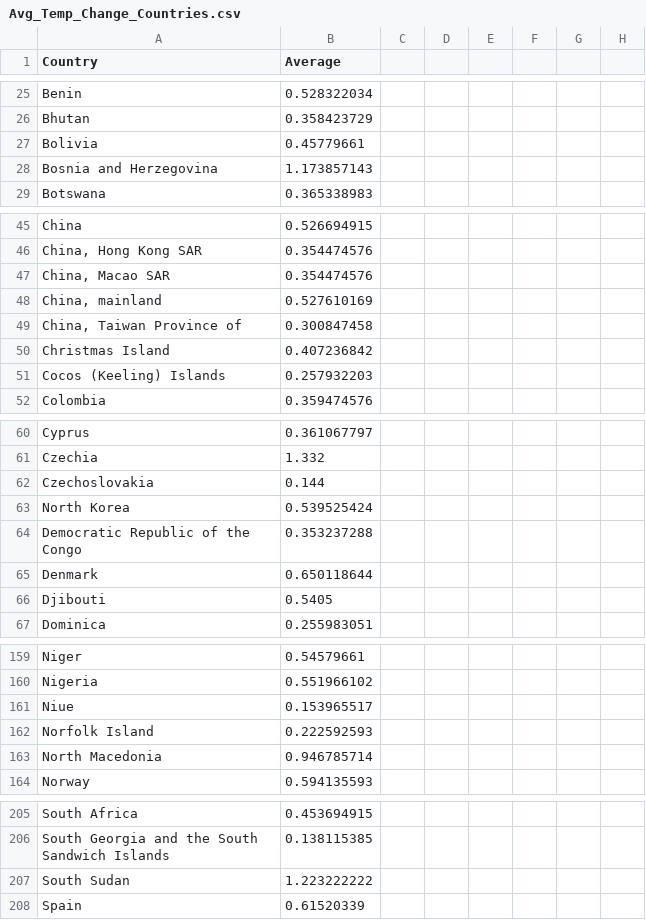
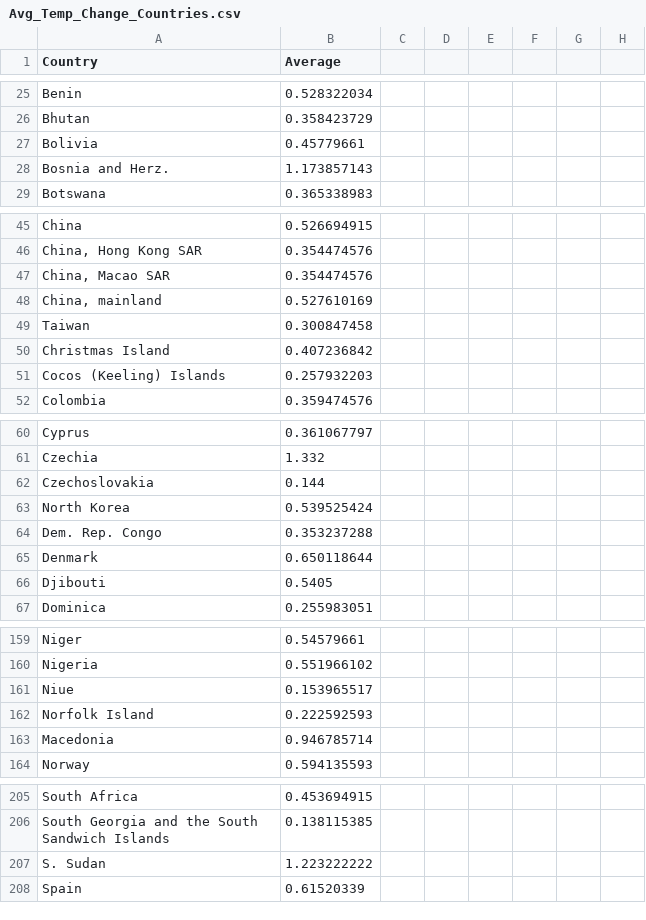
Before and after one commit to sakinahamid/FIT3179, a CSV file: HW_W10/data/temp_change/Avg_Temp_Change_Countries.csv, drawn as a sheet; only a part is shown, gaps mark what is left out.

Commit message:
updated data

```diff
--- a/HW_W10/data/temp_change/Avg_Temp_Change_Countries.csv
+++ b/HW_W10/data/temp_change/Avg_Temp_Change_Countries.csv
@@ -27,3 +27,3 @@ Bhutan,0.358423729,,,,,,
 Bolivia,0.45779661,,,,,,
-Bosnia and Herzegovina,1.173857143,,,,,,
+Bosnia and Herz.,1.173857143,,,,,,
 Botswana,0.365338983,,,,,,
@@ -48,3 +48,3 @@ China,0.526694915,,,,,,
 "China, mainland",0.527610169,,,,,,
-"China, Taiwan Province of",0.300847458,,,,,,
+Taiwan,0.300847458,,,,,,
 Christmas Island,0.407236842,,,,,,
@@ -63,3 +63,3 @@ Czechoslovakia,0.144,,,,,,
 North Korea,0.539525424,,,,,,
-Democratic Republic of the Congo,0.353237288,,,,,,
+Dem. Rep. Congo,0.353237288,,,,,,
 Denmark,0.650118644,,,,,,
@@ -162,3 +162,3 @@ Niue,0.153965517,,,,,,
 Norfolk Island,0.222592593,,,,,,
-North Macedonia,0.946785714,,,,,,
+Macedonia,0.946785714,,,,,,
 Norway,0.594135593,,,,,,
@@ -206,3 +206,3 @@ South Africa,0.453694915,,,,,,
 South Georgia and the South Sandwich Islands,0.138115385,,,,,,
-South Sudan,1.223222222,,,,,,
+S. Sudan,1.223222222,,,,,,
 Spain,0.61520339,,,,,,
```
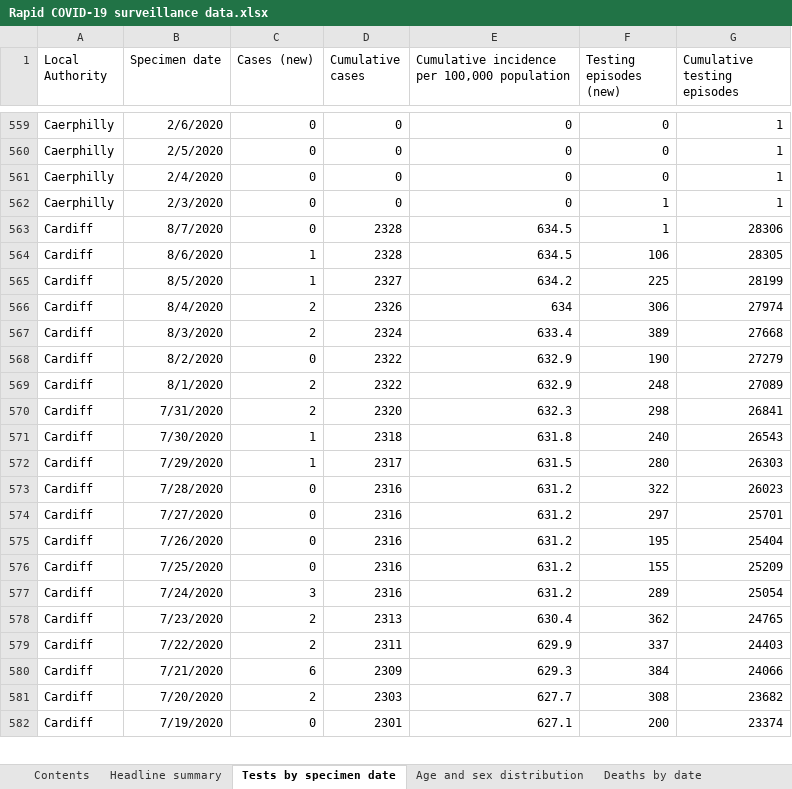
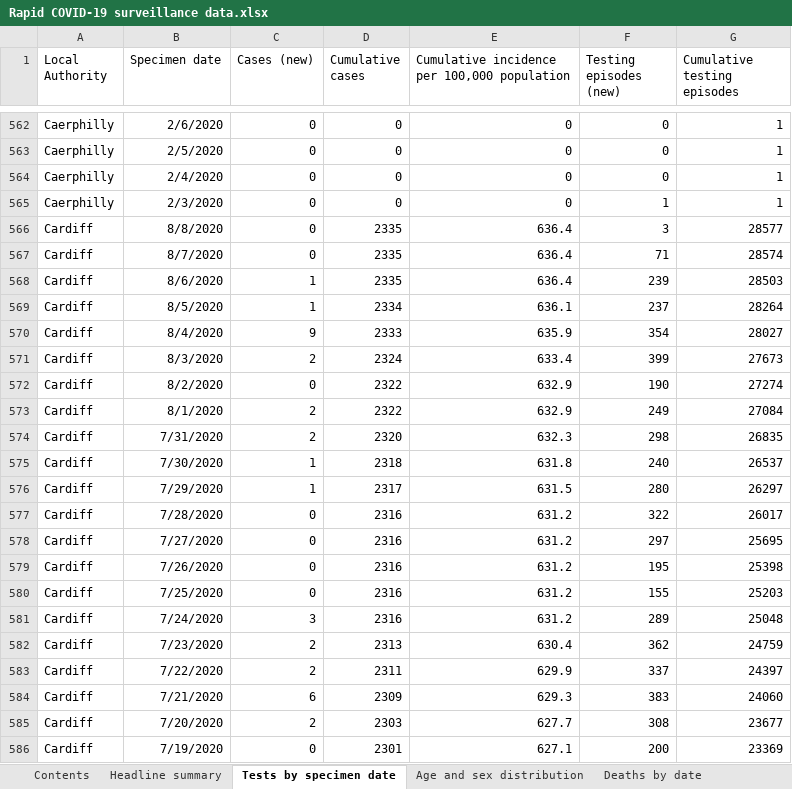
Before and after one commit to tomwhite/covid-19-uk-data, an Excel workbook: data/raw/phw/Rapid COVID-19 surveillance data.xlsx, sheet Tests by specimen date, drawn as a sheet; only a part is shown, gaps mark what is left out; values as stored, in another font and other column widths than the file's, no borders; removed rows and columns are numbered as before the commit, all else as after; the diff covers the shown part only; the diff names each change by its address in the sheet, - before the commit and + after, or states it on an @@ line.

```diff
--- a/data/raw/phw/Rapid COVID-19 surveillance data.xlsx (sheet Tests by specimen date)
+++ b/data/raw/phw/Rapid COVID-19 surveillance data.xlsx (sheet Tests by specimen date)
+row 566: Cardiff | 8/8/2020 | 0 | 2335 | 636.4 | 3 | 28577
-D567:D568 (Cumulative cases): 2328
+D567:D568 (Cumulative cases): 2335
-E567:E568: 634.5
+E567:E568: 636.4
-F567 (Testing episodes (new)): 1
+F567 (Testing episodes (new)): 71
-G567 (Cumulative testing episodes): 28306
+G567 (Cumulative testing episodes): 28574
-F568 (Testing episodes (new)): 106
+F568 (Testing episodes (new)): 239
-G568 (Cumulative testing episodes): 28305
+G568 (Cumulative testing episodes): 28503
-D569 (Cumulative cases): 2327
+D569 (Cumulative cases): 2334
-E569: 634.2
+E569: 636.1
-F569 (Testing episodes (new)): 225
+F569 (Testing episodes (new)): 237
-G569 (Cumulative testing episodes): 28199
+G569 (Cumulative testing episodes): 28264
-row 566: Cardiff | 8/4/2020 | 2 | 2326 | 634 | 306 | 27974
+row 570: Cardiff | 8/4/2020 | 9 | 2333 | 635.9 | 354 | 28027
-F571 (Testing episodes (new)): 389
+F571 (Testing episodes (new)): 399
-G571 (Cumulative testing episodes): 27668
+G571 (Cumulative testing episodes): 27673
-G572 (Cumulative testing episodes): 27279
+G572 (Cumulative testing episodes): 27274
-F573 (Testing episodes (new)): 248
+F573 (Testing episodes (new)): 249
-G573 (Cumulative testing episodes): 27089
+G573 (Cumulative testing episodes): 27084
-G574 (Cumulative testing episodes): 26841
+G574 (Cumulative testing episodes): 26835
-G575 (Cumulative testing episodes): 26543
+G575 (Cumulative testing episodes): 26537
-G576 (Cumulative testing episodes): 26303
+G576 (Cumulative testing episodes): 26297
-G577 (Cumulative testing episodes): 26023
+G577 (Cumulative testing episodes): 26017
-G578 (Cumulative testing episodes): 25701
+G578 (Cumulative testing episodes): 25695
-G579 (Cumulative testing episodes): 25404
+G579 (Cumulative testing episodes): 25398
-G580 (Cumulative testing episodes): 25209
+G580 (Cumulative testing episodes): 25203
-G581 (Cumulative testing episodes): 25054
+G581 (Cumulative testing episodes): 25048
-G582 (Cumulative testing episodes): 24765
+G582 (Cumulative testing episodes): 24759
-G583 (Cumulative testing episodes): 24403
+G583 (Cumulative testing episodes): 24397
-F584 (Testing episodes (new)): 384
+F584 (Testing episodes (new)): 383
-G584 (Cumulative testing episodes): 24066
+G584 (Cumulative testing episodes): 24060
-G585 (Cumulative testing episodes): 23682
+G585 (Cumulative testing episodes): 23677
-G586 (Cumulative testing episodes): 23374
+G586 (Cumulative testing episodes): 23369
```
Also changed, not shown: 31 added rows, 8 removed rows and 385 edited cells elsewhere in this sheet, sheet Total tests authorised, sheet Age and sex distribution, sheet Headline summary, sheet Deaths by date, sheet Contents, 6 other files.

**EXERCISE DESCRIPTION**
Where a line of the entries above holds the word "other", return that line.

**TASK SOLUTION**
Before and after one commit to tomwhite/covid-19-uk-data, an Excel workbook: data/raw/phw/Rapid COVID-19 surveillance data.xlsx, sheet Tests by specimen date, drawn as a sheet; only a part is shown, gaps mark what is left out; values as stored, in another font and other column widths than the file's, no borders; removed rows and columns are numbered as before the commit, all else as after; the diff covers the shown part only; the diff names each change by its address in the sheet, - before the commit and + after, or states it on an @@ line.
Also changed, not shown: 31 added rows, 8 removed rows and 385 edited cells elsewhere in this sheet, sheet Total tests authorised, sheet Age and sex distribution, sheet Headline summary, sheet Deaths by date, sheet Contents, 6 other files.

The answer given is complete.